One of the classic D&D tropes is a party entering a dungeon. Such places are either abandoned, in the middle of nowhere, or, sometimes, under a bustling city, but forgotten. Sometimes, these sites don’t need many repairs to make them usable. If this is is the case, often other things have taken up residence. But that begs the question, why were they abandoned in the first place? This article will answer that question. Read on:
In the real world, pop culture with “found video footage” shows us how ghosts terrorize people. According to believers, such hauntings sometimes aren’t recordable but show up as an eerie feeling. Other times, the spirits move objects, cast shadows, or try to communicate with the living. Even in worlds where magic is real, ghosts can still pose a problem. Poltergeist activity – that is moving Not only can they move objects around, but they can also try and possess people.
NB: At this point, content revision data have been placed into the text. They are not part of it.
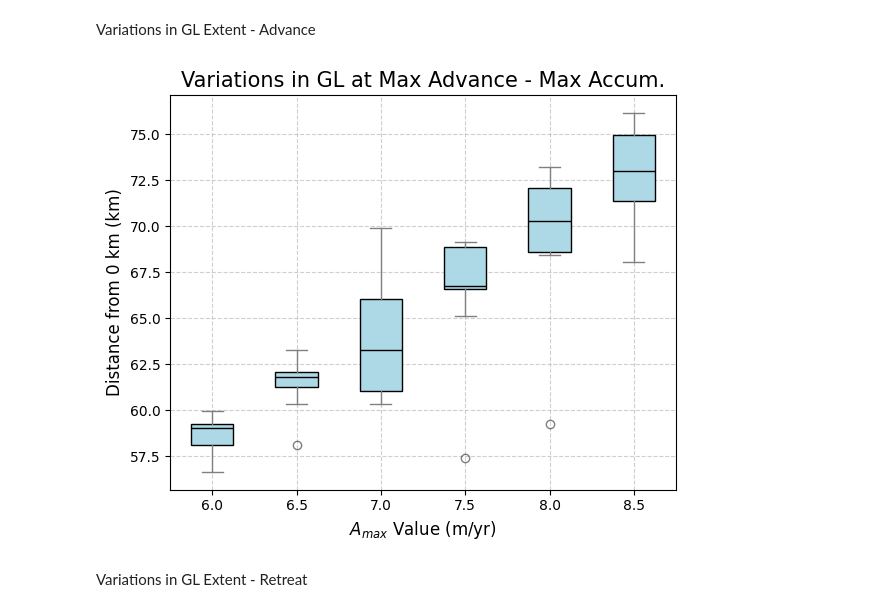
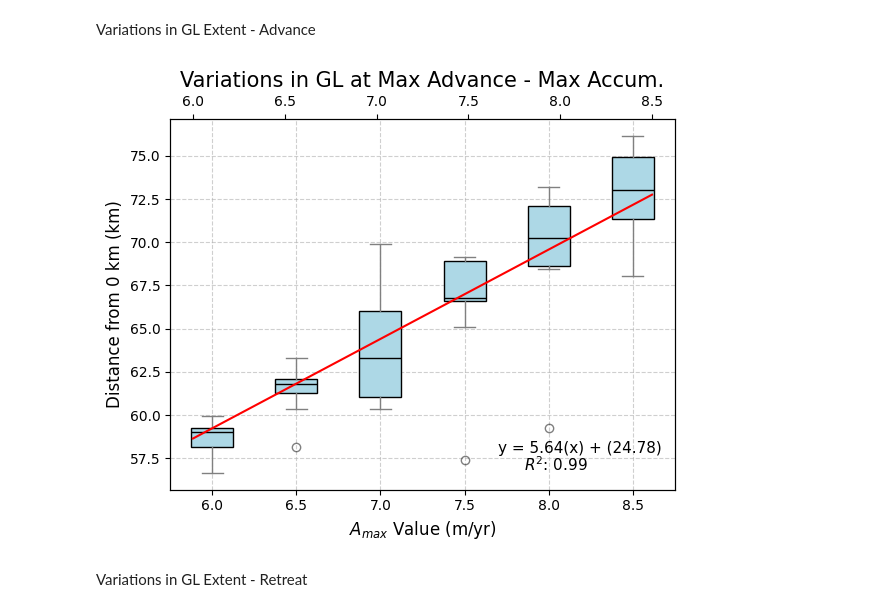
Before and after one commit to ktlix2ski/brinkmodeltest, a Jupyter notebook: Analysis/Amax_Tests.ipynb, the cells around one changed output. Cells and saved outputs as stored; diff of their text form; code cells hidden in the pictures.

```diff
--- a/Analysis/Amax_Tests.ipynb
+++ b/Analysis/Amax_Tests.ipynb
@@ -1008,26 +1029,38 @@ Variations in GL Extent - Advance
 # %%
 amaxs = np.array([6,6.5,7,7.5,8, 8.5])
 ExtPos_list =  [adv_dists_amax6, adv_dists_amax6_5, adv_dists_amax7,adv_dists_amax7_5, adv_dists_amin16, adv_dists_amax8_5]
+medians = np.array([np.median(d) for d in ExtPos_list])
+
+adv_coeff = np.polyfit(amaxs,medians, 1)
+p_adv = np.poly1d(adv_coeff)
+adv_y_trend = p_adv(amaxs)
+R_2_adv =r2_score(medians,p_adv(amaxs))
 # %%
 fig, ax = plt.subplots(figsize=(6, 5))
 
 ax.boxplot(ExtPos_list, patch_artist=True,
            boxprops=dict(facecolor='lightblue'),
            medianprops=dict(color='black'),
            whiskerprops=dict(color='gray'),
            capprops=dict(color='gray'),
            flierprops=dict(marker='o', color='red', alpha=0.5))
 
 ax.set_title("Variations in GL at Max Advance - Max Accum.", fontsize = 15)
 ax.set_ylabel("Distance from 0 km (km)", fontsize = 12)
 ax.set_xlabel("$A_{max}$ Value (m/yr)", fontsize = 12)
 ax.set_xticks(np.arange(1, len(amaxs) + 1))
 ax.set_xticklabels(amaxs)
 ax.grid(True, linestyle='--', alpha=0.6)
+
+ax1 = ax.twiny()
+ax1.plot(amaxs, adv_y_trend, color='red', label='Trendline')
+ax1.text(0.7, 0.05, f'$R^2$: {R_2_adv:.2f}', transform=plt.gca().transAxes, fontsize =11)
+ax1.text(0.65, 0.1, f'y = {adv_coeff[0]:.2f}(x) + ({adv_coeff[1]:.2f})', transform=plt.gca().transAxes, fontsize =11)
+
 plt.tight_layout()
 plt.show()
 # %% [output]
-[figure, old version]
+[figure, new version]
 # %% [markdown]
 Variations in GL Extent - Retreat
 # %%
```
Also changed, not shown: parts of 9 cells of this notebook, 4 other files.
If there are no adventurers around to rid them of the problem, those living there before may choose to leave.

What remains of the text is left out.